The UK Nighttime Economy Has Lost Nearly 400,000 Jobs Amid the Pandemic — Including 86,000 Positions In the Cultural Nighttime Sector

An aerial shot of London, England, which has seen its nighttime live entertainment space part with a substantial number of jobs since 2020’s start, according to a study from the Night Time Industries Association. Photo Credit: Benjamin Davies

A newly released study is shedding light upon the “devastating impact” that COVID-19 lockdown measures have had on the UK’s nighttime sector, which lost an estimated 393,000 jobs between March of 2020 and June of 2021 – including 86,000 positions specifically in the nighttime “cultural economy.”

The Night Time Industries Association (NTIA) disclosed these and other discouraging figures in a just-published analysis entitled “A Study of the Night Time Economy.” NTIA higher-ups commissioned the report “to fully understand, for the first time, the economic contribution and significance of the night time cultural economy” within the broader UK economy, according to the roughly 40-page-long document.

NTIA CEO Michael Kill acknowledged at the study’s outset that the “past year has been incredibly tough for the vast majority of night time economy businesses,” with the entire UK economy having parted with some two percent of its jobs from Q1 2020 to Q2 2021 – compared to 20 percent of positions in the “food and accommodation” sectors.

It bears noting here that the term “nighttime cultural economy” (NTCE) as used in the multifaceted report refers to elements of the nighttime economy “that are driven by cultural and leisure activities,” such as concerts and other live entertainment happenings. The NTCE also has “less dependence upon retailing food and drink than the wider OHLE” (out of home leisure economy), whereas the nighttime economy itself encompasses “sub-sectors within the OHLE that primarily serve the evening or night time consumer – i.e., 6pm to 6am.”
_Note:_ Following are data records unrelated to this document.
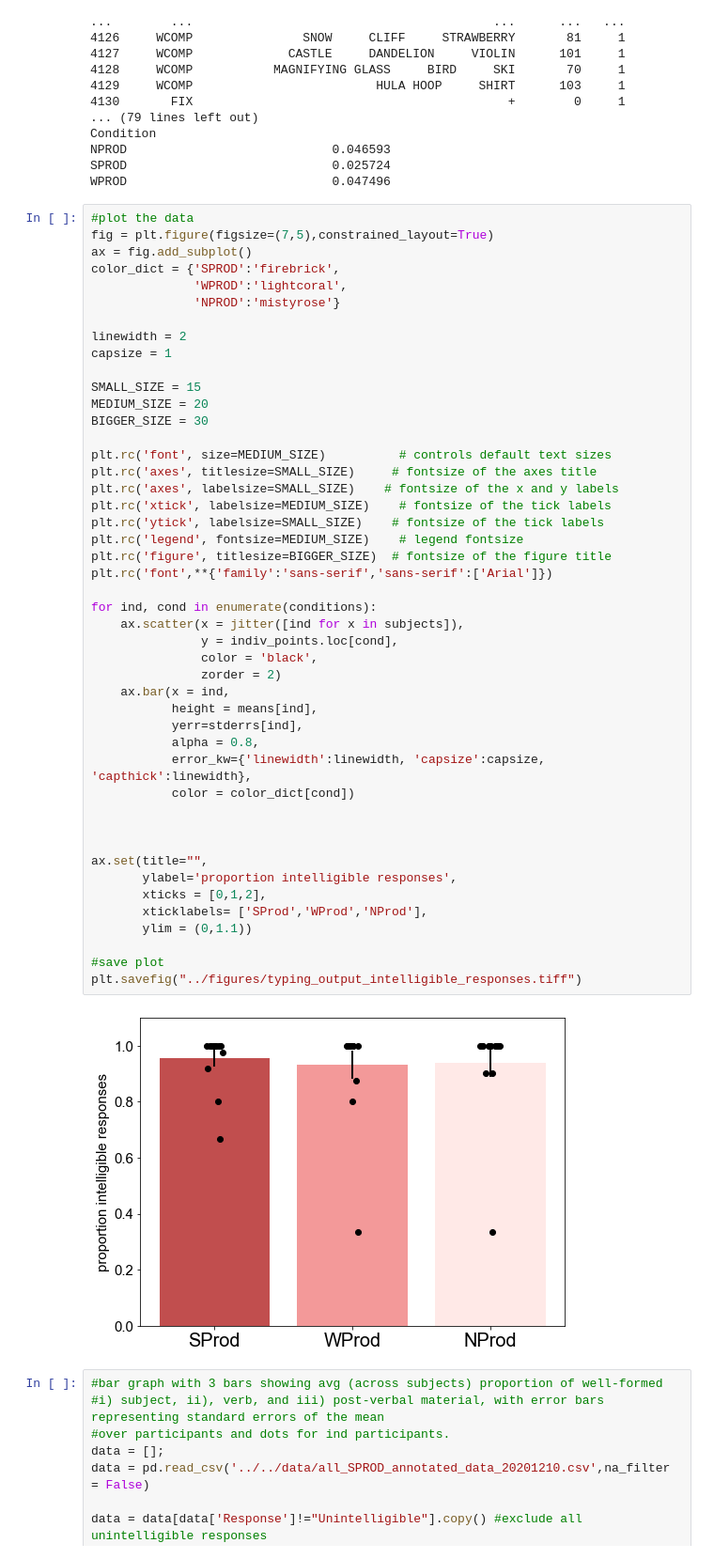
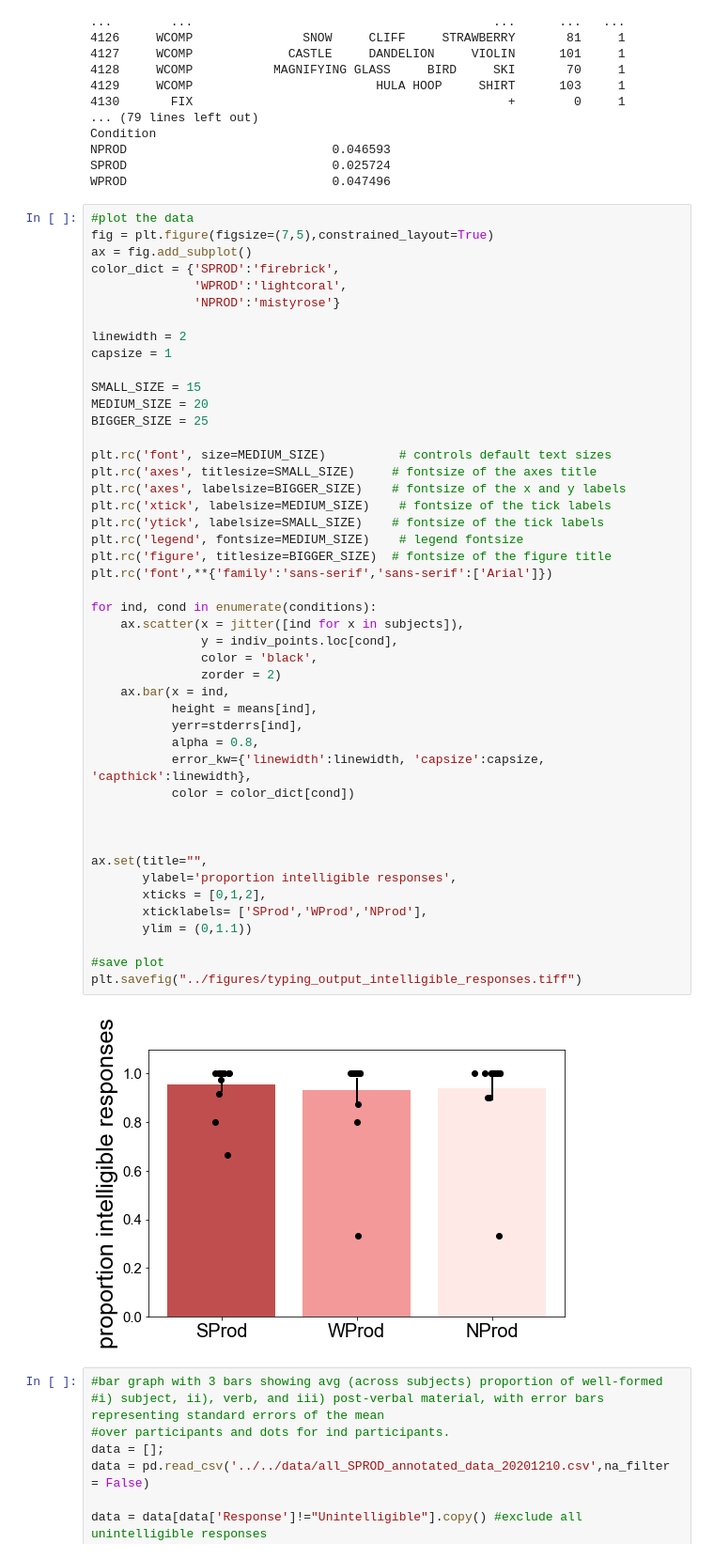
Before and after one commit to jennhu/LanguageProduction, a Jupyter notebook: figures/code/production_typing_response_figures.ipynb, the cells around one changed output. Shown at 94% size. Cells and saved outputs as stored; diff of their text form.

Commit message:
Tweak production figures

```diff
--- a/figures/code/production_typing_response_figures.ipynb
+++ b/figures/code/production_typing_response_figures.ipynb
@@ -106,41 +106,41 @@ capsize = 1
 
 SMALL_SIZE = 15
 MEDIUM_SIZE = 20
-BIGGER_SIZE = 30
+BIGGER_SIZE = 25
 
 plt.rc('font', size=MEDIUM_SIZE)          # controls default text sizes
 plt.rc('axes', titlesize=SMALL_SIZE)     # fontsize of the axes title
-plt.rc('axes', labelsize=SMALL_SIZE)    # fontsize of the x and y labels
+plt.rc('axes', labelsize=BIGGER_SIZE)    # fontsize of the x and y labels
 plt.rc('xtick', labelsize=MEDIUM_SIZE)    # fontsize of the tick labels
 plt.rc('ytick', labelsize=SMALL_SIZE)    # fontsize of the tick labels
 plt.rc('legend', fontsize=MEDIUM_SIZE)    # legend fontsize
 plt.rc('figure', titlesize=BIGGER_SIZE)  # fontsize of the figure title
 plt.rc('font',**{'family':'sans-serif','sans-serif':['Arial']})
 
 for ind, cond in enumerate(conditions):
     ax.scatter(x = jitter([ind for x in subjects]),
                y = indiv_points.loc[cond],
                color = 'black',
                zorder = 2)
     ax.bar(x = ind,
            height = means[ind],
            yerr=stderrs[ind],
            alpha = 0.8,
            error_kw={'linewidth':linewidth, 'capsize':capsize, 'capthick':linewidth},
            color = color_dict[cond])
 
 
 
 ax.set(title="",
        ylabel='proportion intelligible responses',
        xticks = [0,1,2],
        xticklabels= ['SProd','WProd','NProd'],
        ylim = (0,1.1))
 
 #save plot
 plt.savefig("../figures/typing_output_intelligible_responses.tiff")
 # %% [output]
-[figure, old version]
+[figure, new version]
 # %%
 #bar graph with 3 bars showing avg (across subjects) proportion of well-formed
 #i) subject, ii), verb, and iii) post-verbal material, with error bars representing standard errors of the mean
```
Also changed, not shown: parts of 2 cells of this notebook, 3 other files.
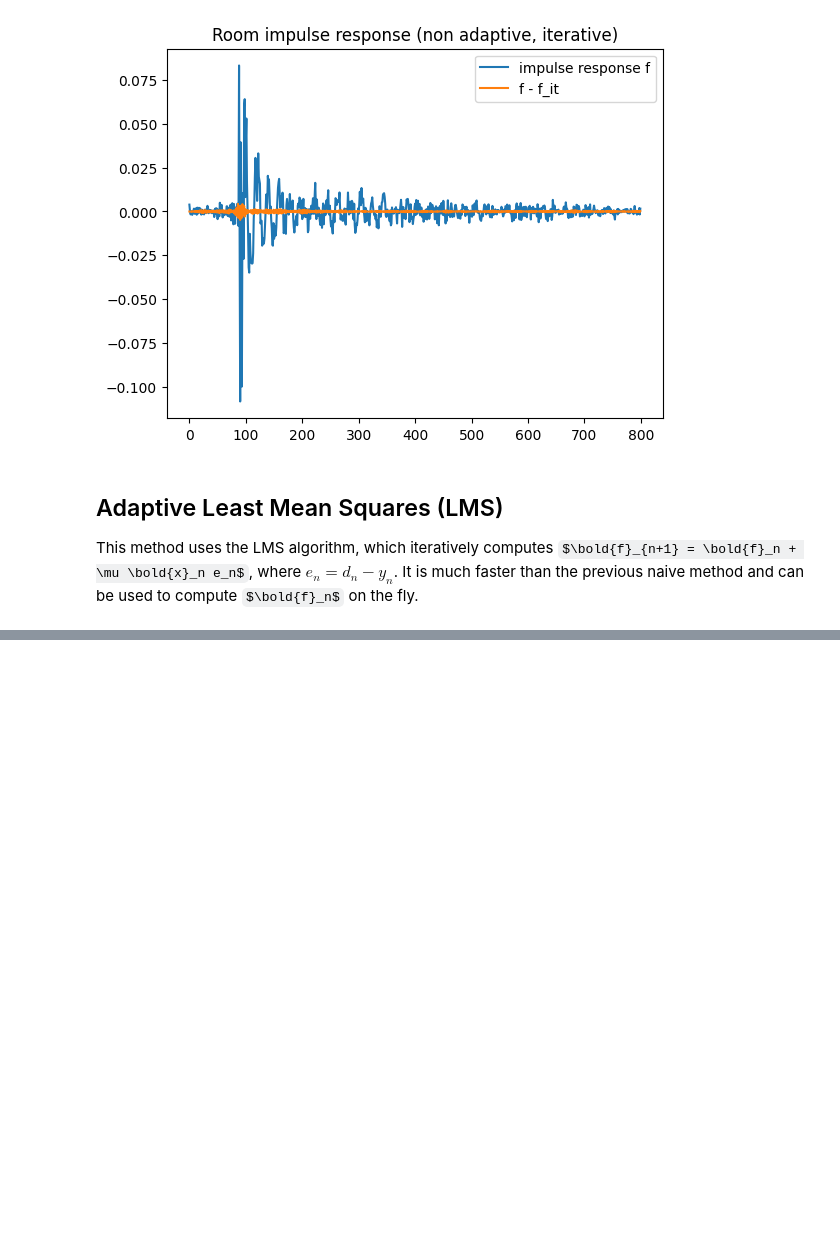
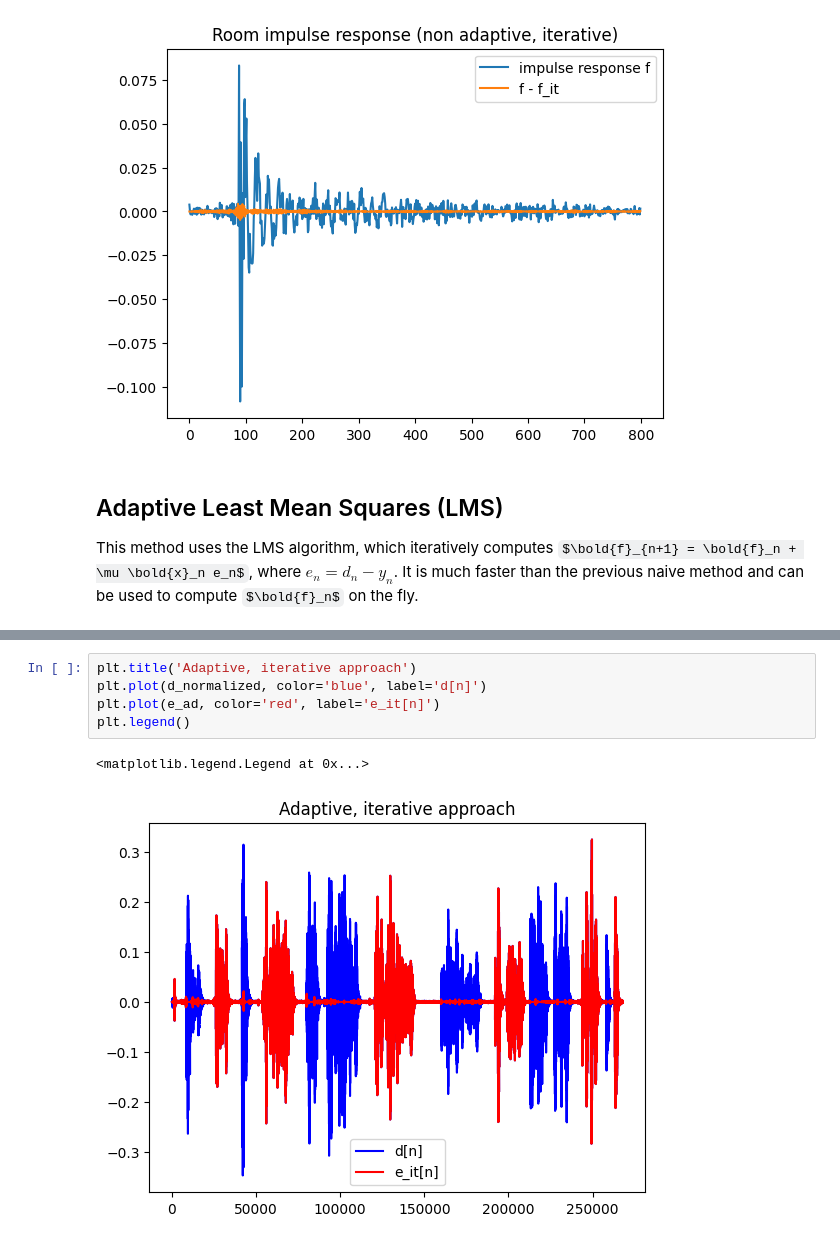
Before and after one commit to Tran-Antoine/ssdp-mp1, a Jupyter notebook: adaptive_experiment.ipynb, the cells around one changed output, grey strips where cells are left out. Cells and saved outputs as stored; diff of their text form; some formulas as TeX source; blank space fills up the shorter version.

```diff
--- a/adaptive_experiment.ipynb
+++ b/adaptive_experiment.ipynb
@@ -132,0 +181,8 @@ This method uses the LMS algorithm, which iteratively computes $\bold{f}_{n+1} =
+# %%
+plt.title('Adaptive, iterative approach')
+plt.plot(d_normalized, color='blue', label='d[n]')
+plt.plot(e_ad, color='red', label='e_it[n]')
+plt.legend()
+# %% [output]
+<matplotlib.legend.Legend at 0x...>
+[figure, added]
```
Also changed, not shown: parts of 10 cells of this notebook.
The nighttime cultural economy accounted for 1.64 percent of the UK’s GDP in 2019 (£36.4 billion, or $49.53 billion at the present exchange rate), according to the analysis, against 5.1 percent for the overarching nighttime economy and 7.7 percent for the OHLE. Additionally, the nighttime cultural economy supported some 425,000 jobs and 38,000 businesses in the UK as of 2018, per the NTIA.

However, “the NTCE has lost proportionally more than other sectors” in the out of home leisure economy, the text proceeds, including an estimated total of almost £37 billion in “lost trade” across March of 2020 and June of 2021.

The entirety of the out of home leisure economy’s losses came in at an estimated £136 billion ($184.87 billion) during the same stretch, the report shows. And as initially mentioned, the UK’s OHLE has lost some 589,000 jobs amid the pandemic, compared to 393,000 for the nighttime economy and 86,000 for the nighttime cultural economy.

These latter stats are particularly significant because “historic trends” – that is, recent years’ growth patterns – suggested before COVID-19’s arrival that 2020 to 2024 would see the UK’s total OHLE jobs increase from 2.92 million to 3.26 million, per the NTIA. The NTCE, on the other hand, was expected to add 40,000 positions, for a total of 465,000 jobs.

Notwithstanding the ongoing rollback of lockdown orders, the gradual return of non-socially distanced live entertainment, and commercial growth in certain segments of the music industry, the NTIA’s report appears to reflect the substantial amount of lost ground that the crowd-based leisure space must make up in the coming months and years. And while the analysis only covers the UK economy, once again, lockdown measures have presumably had a similarly devastating impact on the nighttime (and daytime) live entertainment spheres in a large number of countries around the world.